It defies logic, but that's exactly what happened. It comes down to George Winn, and his production of one of the best seasons ever by a UC running back. He carried the ball 243 times (5th all time) for 1,334 yards (2nd all Time) with 13 Touchdowns (tied 3rd all time). All of those numbers surpassed Pead's totals from his groundbreaking 2012 campaign. Oh and the running game made a great leap forward behind an offensive line that had three first time starters.
George Winn might simply be the best fit for a running back in the zone blocking scheme that UC had in the Butch Jones era. Winn is a one cut and go running back. He doesn't make defenders miss in the hole, if a scheme is defeated by the defense he didn't make something from nothing.
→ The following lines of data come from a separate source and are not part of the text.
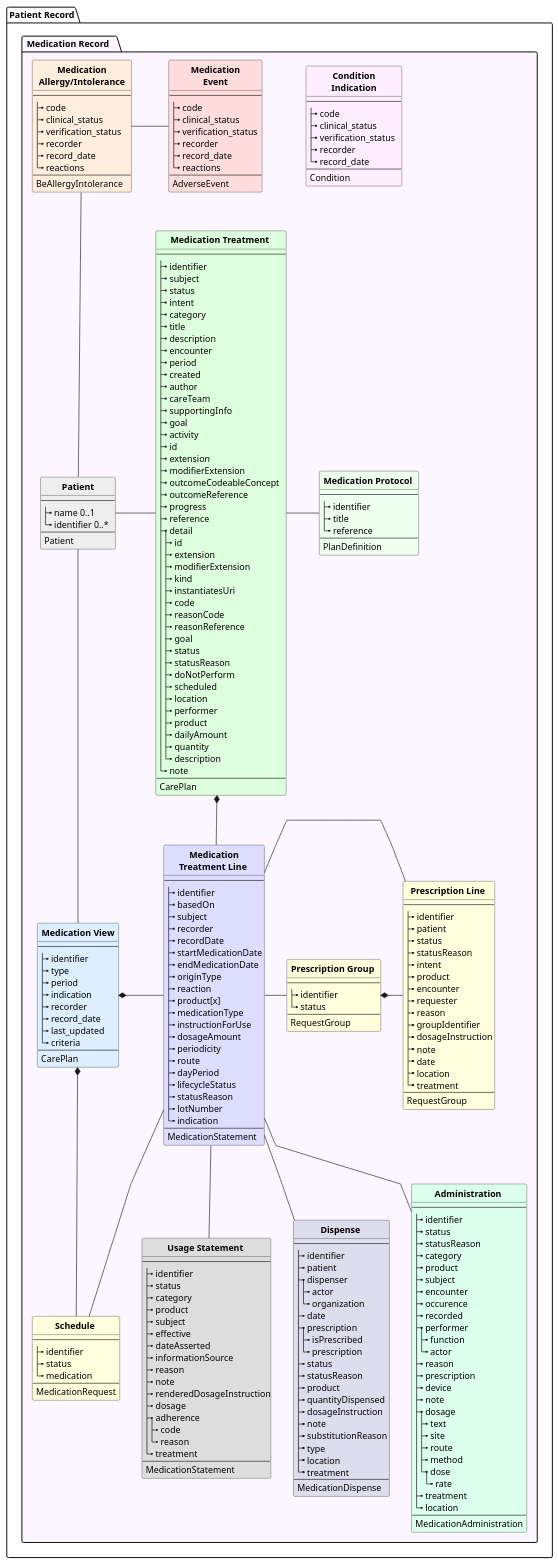
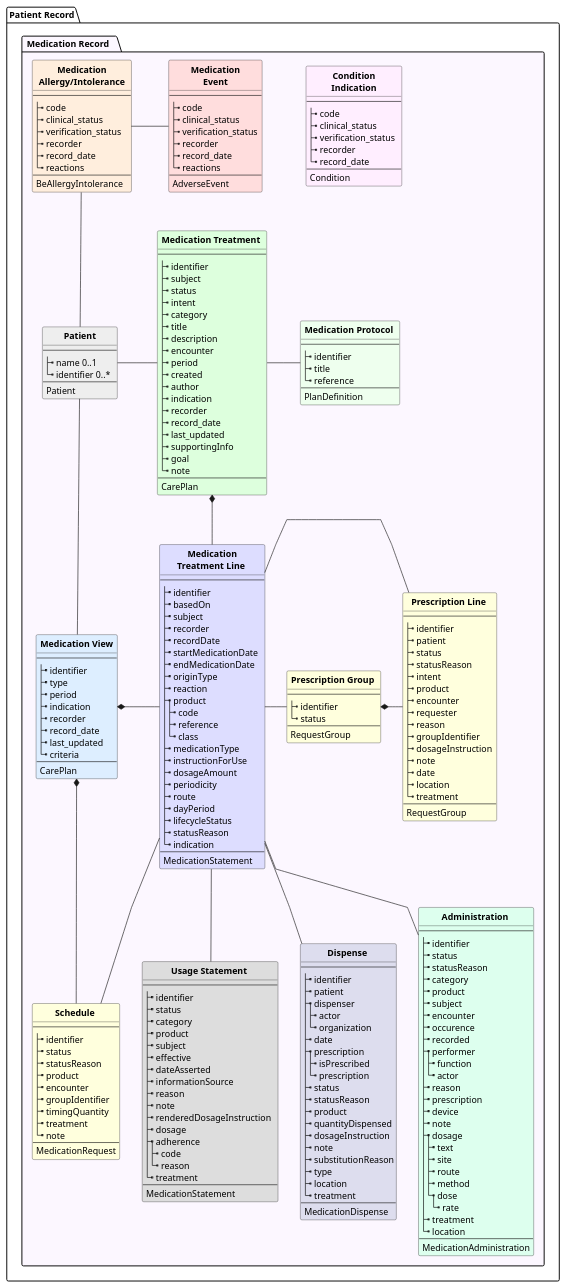
The diagram in input/images-source/medrecord-resources.plantuml (joofio/empty-ig), drawn with PlantUML before and after one commit. The commit also changed 19 other files, not shown here.

```diff
--- a/input/images-source/medrecord-resources.plantuml
+++ b/input/images-source/medrecord-resources.plantuml
@@ -29,6 +29,7 @@
     }
 
 
+
     class " **Medication** \n **Treatment Line ** " as MTL #DDF {
         --
         |_ identifier 
@@ -36,11 +37,14 @@
         |_ subject 
         |_ recorder 
         |_ recordDate 
-        |_ startMedicationDate 
+        |_ startMedicationDate   
         |_ endMedicationDate 
         |_ originType 
         |_ reaction 
-        |_ product[x] 
+        |_ product
+          |_ code
+          |_ reference
+          |_ class
         |_ medicationType 
         |_ instructionForUse 
         |_ dosageAmount 
@@ -49,7 +53,6 @@
         |_ dayPeriod 
         |_ lifecycleStatus 
         |_ statusReason 
-        |_ lotNumber
         |_ indication
         --
         MedicationStatement
@@ -57,7 +60,7 @@
 
     class " **Medication Treatment**  " as MT #DFD {
         --
-        |_ identifier  
+        |_ identifier
         |_ subject  
         |_ status  
         |_ intent  
@@ -68,37 +71,12 @@
         |_ period  
         |_ created  
         |_ author  
-        |_ careTeam  
+        |_ indication
+        |_ recorder
+        |_ record_date
+        |_ last_updated
         |_ supportingInfo  
         |_ goal  
-        |_ activity  
-        |_ id   
-        |_ extension   
-        |_ modifierExtension  
-        |_ outcomeCodeableConcept   
-        |_ outcomeReference   
-        |_ progress   
-        |_ reference  
-        |_ detail  
-          |_ id  
-          |_ extension  
-          |_ modifierExtension  
-          |_ kind  
-          |_ instantiatesUri  
-          |_ code  
-          |_ reasonCode  
-          |_ reasonReference  
-          |_ goal  
-          |_ status  
-          |_ statusReason   
-          |_ doNotPerform  
-          |_ scheduled 
-          |_ location   
-          |_ performer   
-          |_ product
-          |_ dailyAmount   
-          |_ quantity   
-          |_ description   
         |_ note   
         --
         CarePlan
@@ -149,7 +127,7 @@
 |_ requester 
 |_ reason 
 |_ groupIdentifier 
-|_ dosageInstruction 
+|_ dosageInstruction  
 |_ note 
 |_ date 
 |_ location 
@@ -163,7 +141,13 @@
 --
 |_ identifier
 |_ status
-|_ medication
+|_ statusReason 
+|_ product
+|_ encounter 
+|_ groupIdentifier 
+|_ timingQuantity 
+|_ treatment 
+|_ note 
 --
 MedicationRequest
 }
@@ -236,7 +220,7 @@
 |_ informationSource  
 |_ reason
 |_ note  
-|_ renderedDosageInstruction
+|_ renderedDosageInstruction   
 |_ dosage  
 |_ adherence  
   |_ code  
```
What Winn did best was slowly, and methodically wear down defenses. He was the closest thing to a closer that the Bearcats have had since, arguably, Richard Hall or McKleskey.
What Winn did best, and what running backs have, for the most part failed to do during the Bearcats spread era, is wear on defenses as the game progresses. Winn however was at his best in the third and fourth quarters. 8 of his 13 TD's came in the second half. He ran for 21 first downs in the fourth quarter, more than in any other period. Perhaps my favorite stat of them all is this; in situations where the Bearcats were up my 15 or more points Winn averaged 6.9 yards per carry. Winn didn't just close games out. That doesn't really encompass all that he did this year. It would be more accurate to say that he ground opposing defenses into submission.
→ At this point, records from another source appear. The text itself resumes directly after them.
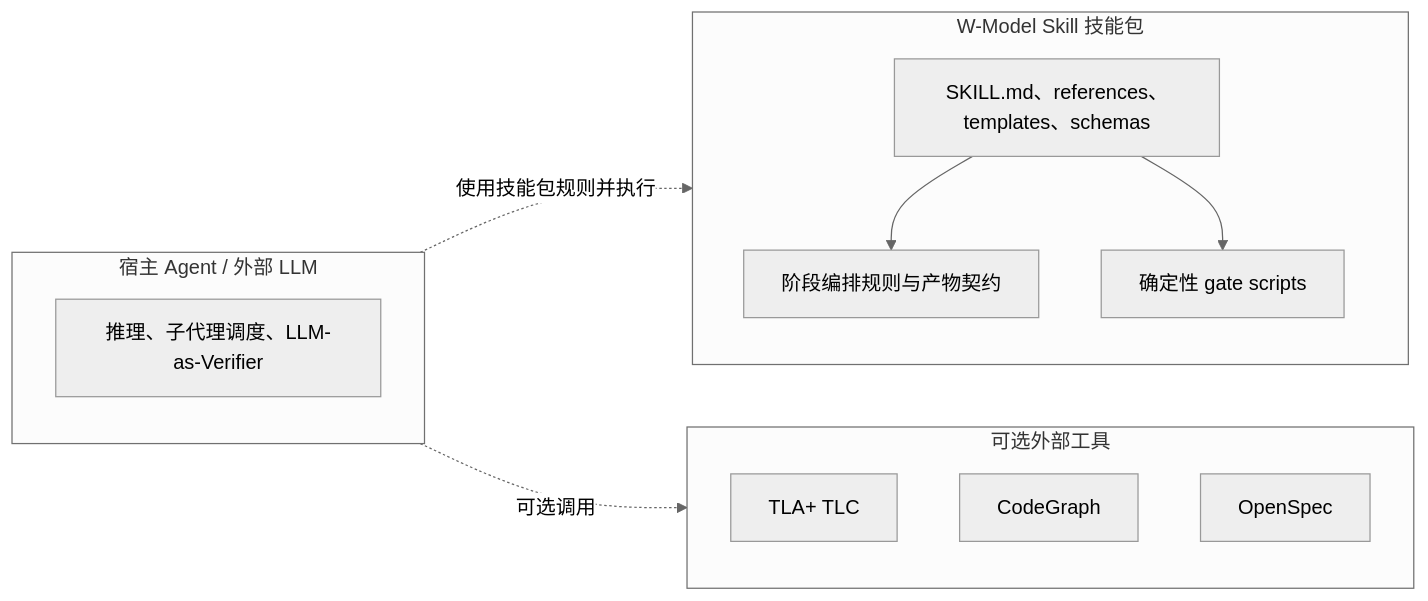
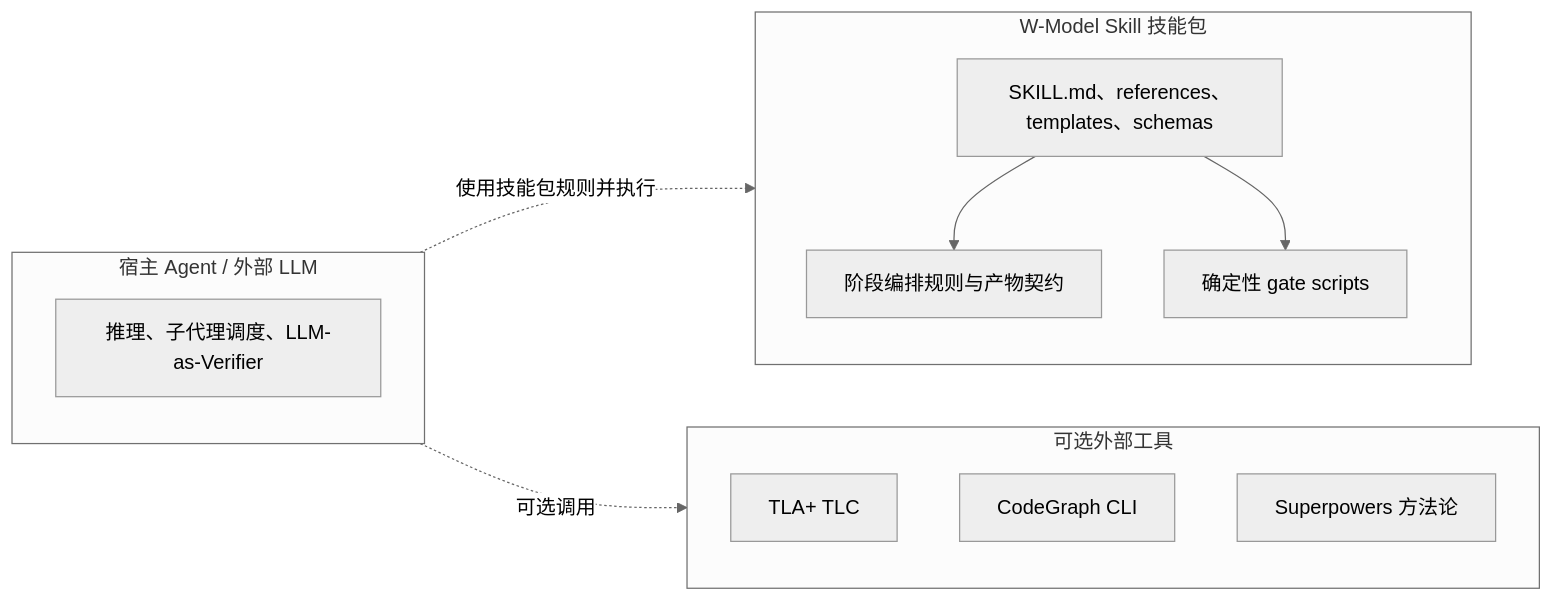
One commit to WangHHY19931001/Software_Engineering_W_Development_Model_Skills_Pack changed the first of 12 diagrams in docs/skill-design-document_SSoT.md. Above: the diagram before and after it, drawn with Mermaid (neutral theme). The commit also changed other lines of this file and 4 other files, not shown here.

````diff
--- a/docs/skill-design-document_SSoT.md
+++ b/docs/skill-design-document_SSoT.md
@@ -81,23 +81,23 @@
 ```mermaid
 graph LR
     subgraph SkillPackage[W-Model Skill 技能包]
         Skill[SKILL.md、references、templates、schemas]
         Gates[确定性 gate scripts]
         Workflow[阶段编排规则与产物契约]
         Skill --> Workflow
         Skill --> Gates
     end
 
     subgraph Host[宿主 Agent / 外部 LLM]
         Reasoning[推理、子代理调度、LLM-as-Verifier]
     end
 
     subgraph Tools[可选外部工具]
         TLC[TLA+ TLC]
-        CG[CodeGraph]
-        OPSX[OpenSpec]
+        CG[CodeGraph CLI]
+        SP[Superpowers 方法论]
     end
 
     Host -. 使用技能包规则并执行 .-> SkillPackage
     Host -. 可选调用 .-> Tools
 ```
````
Whats interesting about his season looking back on it from the perspective of July was how he changed the narrative. It was assumed, certainly by myself and probably others. That George Winn was a placeholder for the younger, more agile, more talented backs on the roster. That eventually he would cede the reigns of the position to another, younger back, like Jameel Poteat or even one of the freshmen. After the Pitt game the gameplan changed. Winn was the feature back, and Ralph David Abernathy IV would be his main running mate.
In retrospect that was the correct decision. RDA4 brought a lot to the offense because he was such a good compliment to Winn. After battling a Rinoceros in shoulder pads for a few series, defenses would then have to go chase a cheetah around, with predictable results. Quatro touched the ball 97 times from scrimmage and scored 7 TD's, the average length of his touchdowns was 28 yards. It goes without saying, but that is phenomenal efficiency.
The combination of Abernathy and Winn, while never explicitly the plan, served the Bearcats very well in 2013. The variation in the styles of those two backs made game planning for the Bearcats running game very difficult for opposing defensive coordinators.